- Do regular practice exams and space them out to at least one-week intervals so you don't remember the answer. The real goal of the practice exams is twofold. Firstly, seek to understand the question by reading and rereading it for a proper understanding. The tricky wording on AWS exams demands it as a keyword that can change the whole context of the question.
- When you understand what the ask is, then answer it from a seat of understanding. This is a technique that will get you past the 80/82% theory exam allocation in the real exam.
- Watch your timing. The exam counts down on the screen in minutes so it's easy to lose track of time over 50/51 theory questions noting 60 minutes should be reserved for labs. Practice doing theory questions in around 2 mins per question whether the question is verbose or not. I found the repeat of this timing becomes learned and a useful mental indicator of one becoming stuck in the exam without having to distract oneself from working out how much time per question is left. This allows you time to revise your flagged questions comfortably and move on to the labs. On my second attempt, I moved past 20 flagged questions using this technique with ample time to revise them, noting I made further answer adjustments in 3 questions. Coming back to them truly helps with understanding when under exam pressure, which was compounded by the ruckus caused by the builders.
- Save 60 minutes for your exam labs section and 10 minutes for problems so you can take your time working the labs. Remember, when you select 'Yes' and move past your theory question section, you cannot go back. I did not move past that review section of the flagged theory questions until I reread the question, understood my answer and was happy with it. I had 64 minutes left to do the labs.
- On lab questions, you will get detailed step by step instructions on what is required underneath the lab question summary on the side of the screen beside the lab environment. Make sure you take a breath after the theory section, steady your nerves and then read the lab instructions from top to bottom. You will be logged in so no need to worry about logging onto an AWS console.
- Also, do not presume you know what objects are required from the question summary. Make sure you read the step by step instructions and read them fully. Then reread them and start to action them in a controlled and informed manner. Matching your actions to the requirements within the confines of the operating instructions given is part of the skill being evaluated so if they say for example leave all other fields as default, then do so.
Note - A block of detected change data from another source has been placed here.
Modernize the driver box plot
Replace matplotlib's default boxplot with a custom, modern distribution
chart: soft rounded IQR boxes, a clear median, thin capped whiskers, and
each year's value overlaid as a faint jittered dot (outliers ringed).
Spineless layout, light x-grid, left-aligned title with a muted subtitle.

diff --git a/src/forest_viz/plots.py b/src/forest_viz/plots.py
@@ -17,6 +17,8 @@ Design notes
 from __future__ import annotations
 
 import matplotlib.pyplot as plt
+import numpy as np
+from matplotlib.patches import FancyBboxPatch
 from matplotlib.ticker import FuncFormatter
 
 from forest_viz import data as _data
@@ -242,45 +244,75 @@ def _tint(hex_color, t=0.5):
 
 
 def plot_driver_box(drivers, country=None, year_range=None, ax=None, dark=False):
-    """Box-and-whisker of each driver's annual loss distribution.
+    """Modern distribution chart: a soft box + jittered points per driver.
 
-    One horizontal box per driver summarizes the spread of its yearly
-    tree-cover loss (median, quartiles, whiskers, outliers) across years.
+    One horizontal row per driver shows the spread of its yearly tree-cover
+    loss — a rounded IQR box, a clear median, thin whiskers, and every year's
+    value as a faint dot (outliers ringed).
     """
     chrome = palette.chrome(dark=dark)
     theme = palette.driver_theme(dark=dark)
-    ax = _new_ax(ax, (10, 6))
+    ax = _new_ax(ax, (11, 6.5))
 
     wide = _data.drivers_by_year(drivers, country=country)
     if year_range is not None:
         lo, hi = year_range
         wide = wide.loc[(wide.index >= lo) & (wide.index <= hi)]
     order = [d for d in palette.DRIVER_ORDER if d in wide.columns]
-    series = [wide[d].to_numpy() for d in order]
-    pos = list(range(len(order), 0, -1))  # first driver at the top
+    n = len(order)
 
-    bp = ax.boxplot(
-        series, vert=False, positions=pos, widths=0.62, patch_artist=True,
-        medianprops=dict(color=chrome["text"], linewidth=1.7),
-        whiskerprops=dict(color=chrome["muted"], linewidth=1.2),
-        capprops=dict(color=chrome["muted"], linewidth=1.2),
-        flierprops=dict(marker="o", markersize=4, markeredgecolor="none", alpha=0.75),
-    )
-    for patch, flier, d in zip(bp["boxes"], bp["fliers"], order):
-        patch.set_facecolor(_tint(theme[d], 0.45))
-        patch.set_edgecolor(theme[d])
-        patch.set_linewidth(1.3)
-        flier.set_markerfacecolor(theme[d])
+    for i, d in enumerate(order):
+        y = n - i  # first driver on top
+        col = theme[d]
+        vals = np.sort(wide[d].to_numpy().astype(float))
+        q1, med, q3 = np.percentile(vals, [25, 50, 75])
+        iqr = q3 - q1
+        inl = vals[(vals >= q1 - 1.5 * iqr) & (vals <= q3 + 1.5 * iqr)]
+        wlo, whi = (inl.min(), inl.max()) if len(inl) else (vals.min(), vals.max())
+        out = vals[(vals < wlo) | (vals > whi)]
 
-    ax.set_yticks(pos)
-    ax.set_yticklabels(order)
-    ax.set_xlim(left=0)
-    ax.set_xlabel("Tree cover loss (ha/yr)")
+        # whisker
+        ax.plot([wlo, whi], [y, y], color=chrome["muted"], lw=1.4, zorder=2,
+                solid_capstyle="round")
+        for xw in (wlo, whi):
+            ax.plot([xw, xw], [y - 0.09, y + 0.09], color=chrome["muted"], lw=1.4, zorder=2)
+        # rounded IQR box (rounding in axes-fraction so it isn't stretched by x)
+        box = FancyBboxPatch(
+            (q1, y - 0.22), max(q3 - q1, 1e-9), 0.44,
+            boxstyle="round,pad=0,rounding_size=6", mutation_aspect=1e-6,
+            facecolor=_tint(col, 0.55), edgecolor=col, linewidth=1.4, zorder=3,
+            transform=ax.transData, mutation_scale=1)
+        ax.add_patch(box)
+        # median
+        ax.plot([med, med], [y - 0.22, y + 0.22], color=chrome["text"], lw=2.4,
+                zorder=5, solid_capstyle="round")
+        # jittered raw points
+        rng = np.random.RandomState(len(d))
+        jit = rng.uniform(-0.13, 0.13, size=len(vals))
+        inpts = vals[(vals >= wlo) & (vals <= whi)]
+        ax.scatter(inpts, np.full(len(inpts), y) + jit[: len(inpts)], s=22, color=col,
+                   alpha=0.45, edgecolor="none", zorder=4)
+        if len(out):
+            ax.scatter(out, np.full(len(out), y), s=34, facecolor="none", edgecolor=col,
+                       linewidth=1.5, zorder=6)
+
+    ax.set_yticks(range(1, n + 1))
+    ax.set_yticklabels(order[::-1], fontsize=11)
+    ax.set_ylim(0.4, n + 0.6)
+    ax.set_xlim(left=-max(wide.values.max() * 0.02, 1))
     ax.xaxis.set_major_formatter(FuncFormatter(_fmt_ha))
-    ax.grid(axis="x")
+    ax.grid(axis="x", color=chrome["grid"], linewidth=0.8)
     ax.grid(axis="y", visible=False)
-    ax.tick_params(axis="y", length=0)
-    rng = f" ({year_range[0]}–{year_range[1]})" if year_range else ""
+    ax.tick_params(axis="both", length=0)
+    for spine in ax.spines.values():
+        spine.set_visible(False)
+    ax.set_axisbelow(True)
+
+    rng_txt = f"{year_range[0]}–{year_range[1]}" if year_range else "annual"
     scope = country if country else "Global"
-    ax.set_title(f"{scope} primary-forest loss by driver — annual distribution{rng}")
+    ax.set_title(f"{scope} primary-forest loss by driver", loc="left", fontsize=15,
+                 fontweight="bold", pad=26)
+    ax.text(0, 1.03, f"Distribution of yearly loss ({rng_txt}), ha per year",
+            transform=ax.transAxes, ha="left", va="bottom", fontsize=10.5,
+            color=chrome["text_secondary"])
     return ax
I cannot offer any more to an intriguing tale of drama around a highly technical and complex exam testing the candidate on an intriguing cloud platform, which AWS is. Administering it is evolving rapidly and despite my woes in getting certified, I have to complement AWS on the highly stable and efficient platform they built. It's worth getting certified, just be mindful of the traps like the ones I fell into above and good luck on your certification journey.
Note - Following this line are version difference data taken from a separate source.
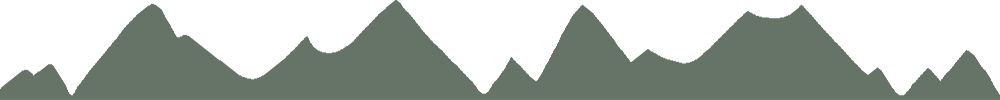
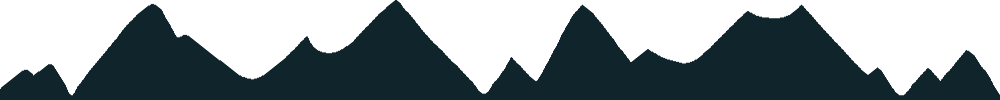
Think twice, code once.

diff --git a/components/Footer.js b/components/Footer.js
@@ -18,33 +18,38 @@ export default function Footer() {
         }}
       >
         <div className={"uk-container"}>
-          <div className={daytime ? undefined : "uk-light"}>
-            <div className={"uk-text-small"}>
-              <span style={{ transition: "var(--transition)" }}>
-                &copy; Copyright
-              </span>{" "}
-              <a href={"/"} title={"The Pixel Shop"}>
-                The Pixel Shop
-              </a>{" "}
-              <span style={{ transition: "var(--transition)" }}>
-                {moment().format("Y")}.
-              </span>{" "}
-              <a
-                href={"https://twitter.com/realpixelshop"}
-                title={"The Pixel Shop"}
-              >
-                <FontAwesomeIcon icon={faTwitter} />
-              </a>{" "}
-              <a
-                href={"https://discord.gg/thepixelshop"}
-                title={"The Pixel Shop"}
-              >
-                <FontAwesomeIcon icon={faDiscord} />
-              </a>{" "}
-              <a href={"mailto:contact@thepixelshop.app"}>
-                contact@thepixelshop.app
-              </a>
-            </div>
+          <div
+            className={"uk-text-small"}
+            style={{
+              color: daytime
+                ? "var(--daytime-shade-1)"
+                : "var(--nighttime-shade-1)",
+            }}
+          >
+            <span style={{ transition: "var(--transition)" }}>
+              &copy; Copyright
+            </span>{" "}
+            <a href={"/"} title={"The Pixel Shop"}>
+              The Pixel Shop
+            </a>{" "}
+            <span style={{ transition: "var(--transition)" }}>
+              {moment().format("Y")}.
+            </span>{" "}
+            <a
+              href={"https://twitter.com/realpixelshop"}
+              title={"The Pixel Shop"}
+            >
+              <FontAwesomeIcon icon={faTwitter} />
+            </a>{" "}
+            <a
+              href={"https://discord.gg/thepixelshop"}
+              title={"The Pixel Shop"}
+            >
+              <FontAwesomeIcon icon={faDiscord} />
+            </a>{" "}
+            <a href={"mailto:contact@thepixelshop.app"}>
+              contact@thepixelshop.app
+            </a>
           </div>
         </div>
       </div>

diff --git a/components/Team.js b/components/Team.js
@@ -29,7 +29,7 @@ export default function Team() {
         style={{
           backgroundColor: daytime
             ? "var(--daytime-shade-3)"
-            : "var(--nighttime-shade-1)",
+            : "var(--nighttime-shade-3)",
           transition: "var(--transition)",
         }}
         id={"Team"}
@@ -37,7 +37,9 @@ export default function Team() {
         <div className={"uk-container"}>
           <h2
             style={{
-              color: daytime ? "var(--daytime-shade-5)" : "white",
+              color: daytime
+                ? "var(--daytime-shade-5)"
+                : "var(--nighttime-shade-1)",
               transition: "var(--transition)",
             }}
           >
@@ -45,7 +47,9 @@ export default function Team() {
           </h2>
           <p
             style={{
-              color: daytime ? "var(--daytime-shade-5)" : "white",
+              color: daytime
+                ? "var(--daytime-shade-5)"
+                : "var(--nighttime-shade-1)",
               transition: "var(--transition)",
             }}
           >
@@ -71,7 +75,9 @@ export default function Team() {
                   <h3
                     className={"uk-margin-remove-bottom"}
                     style={{
-                      color: daytime ? "var(--daytime-shade-5)" : "white",
+                      color: daytime
+                        ? "var(--daytime-shade-5)"
+                        : "var(--nighttime-shade-1)",
                       transition: "var(--transition)",
                     }}
                   >
@@ -82,7 +88,9 @@ export default function Team() {
                       __html: post?.content.rendered,
                     }}
                     style={{
-                      color: daytime ? "var(--daytime-shade-5)" : "white",
+                      color: daytime
+                        ? "var(--daytime-shade-5)"
+                        : "var(--nighttime-shade-1)",
                       transition: "var(--transition)",
                     }}
                   />

diff --git a/components/FAQ.js b/components/FAQ.js
@@ -23,7 +23,7 @@ export default function FAQ() {
         style={{
           backgroundColor: daytime
             ? "var(--daytime-shade-5)"
-            : "var(--nighttime-shade-2)",
+            : "var(--nighttime-shade-5)",
           transition: "var(--transition)",
         }}
         id={"FAQ"}
@@ -31,7 +31,9 @@ export default function FAQ() {
         <div className={"uk-container"}>
           <h2
             style={{
-              color: daytime ? "var(--daytime-shade-3)" : "white",
+              color: daytime
+                ? "var(--daytime-shade-3)"
+                : "var(--nighttime-shade-1)",
               transition: "var(--transition)",
             }}
           >
@@ -45,7 +47,9 @@ export default function FAQ() {
                     className={"uk-accordion-title"}
                     href={"#"}
                     style={{
-                      color: daytime ? "var(--daytime-shade-3)" : "white",
+                      color: daytime
+                        ? "var(--daytime-shade-3)"
+                        : "var(--nighttime-shade-1)",
                       transition: "var(--transition)",
                     }}
                   >
@@ -57,7 +61,9 @@ export default function FAQ() {
                       __html: post?.content.rendered,
                     }}
                     style={{
-                      color: daytime ? "var(--daytime-shade-3)" : "white",
+                      color: daytime
+                        ? "var(--daytime-shade-3)"
+                        : "var(--nighttime-shade-1)",
                       transition: "var(--transition)",
                     }}
                   ></div>

diff --git a/components/Story.js b/components/Story.js
@@ -29,7 +29,9 @@ export default function Story() {
         <div className={"uk-container"}>
           <h2
             style={{
-              color: daytime ? "var(--daytime-shade-1)" : "white",
+              color: daytime
+                ? "var(--daytime-shade-1)"
+                : "var(--nighttime-shade-1)",
               transition: "var(--transition)",
             }}
           >
@@ -38,7 +40,9 @@ export default function Story() {
           <div
             dangerouslySetInnerHTML={{ __html: page?.content.rendered }}
             style={{
-              color: daytime ? "var(--daytime-shade-1)" : "white",
+              color: daytime
+                ? "var(--daytime-shade-1)"
+                : "var(--nighttime-shade-1)",
               transition: "var(--transition)",
             }}
           />

diff --git a/components/Contact.js b/components/Contact.js
@@ -60,13 +60,18 @@ export default function Contact() {
         <div className={"uk-container"}>
           <h2
             style={{
-              color: daytime ? "var(--daytime-shade-5)" : "white",
+              color: daytime
+                ? "var(--daytime-shade-5)"
+                : "var(--nighttime-shade-5)",
               transition: "var(--transition)",
             }}
           >
             Say, Hi!
           </h2>
-          <form onSubmit={(event) => handleSubmit(event)}>
+          <form
+            className={daytime ? undefined : "uk-light"}
+            onSubmit={(event) => handleSubmit(event)}
+          >
             <div className={"uk-margin"}>
               <div className={"uk-width-1-1 uk-inline"}>
                 <div className={"uk-form-icon"}>

diff --git a/pages/beta.js b/pages/beta.js
@@ -41,13 +41,13 @@ export default function Beta() {
       <Divider
         divider={0}
         daytimeBackgroundColor={"var(--daytime-shade-3)"}
-        nighttimeBackgroundColor={"var(--nighttime-shade-1)"}
+        nighttimeBackgroundColor={"var(--nighttime-shade-3)"}
       />
       <FAQ />
       <Divider
         divider={4}
         daytimeBackgroundColor={"var(--daytime-shade-5)"}
-        nighttimeBackgroundColor={"var(--nighttime-shade-2)"}
+        nighttimeBackgroundColor={"var(--nighttime-shade-5)"}
       />
       <Contact />
       <Footer />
Stay tuned for more on Infrastructure in this blog along with articles on other areas of interest in the Writing and DevOps arenas. To not miss out on any updates on my availability, tips on related areas or anything of interest to all, sign up for one of my newsletters in the footer of any page on Maolte. I look forward to us becoming pen pals!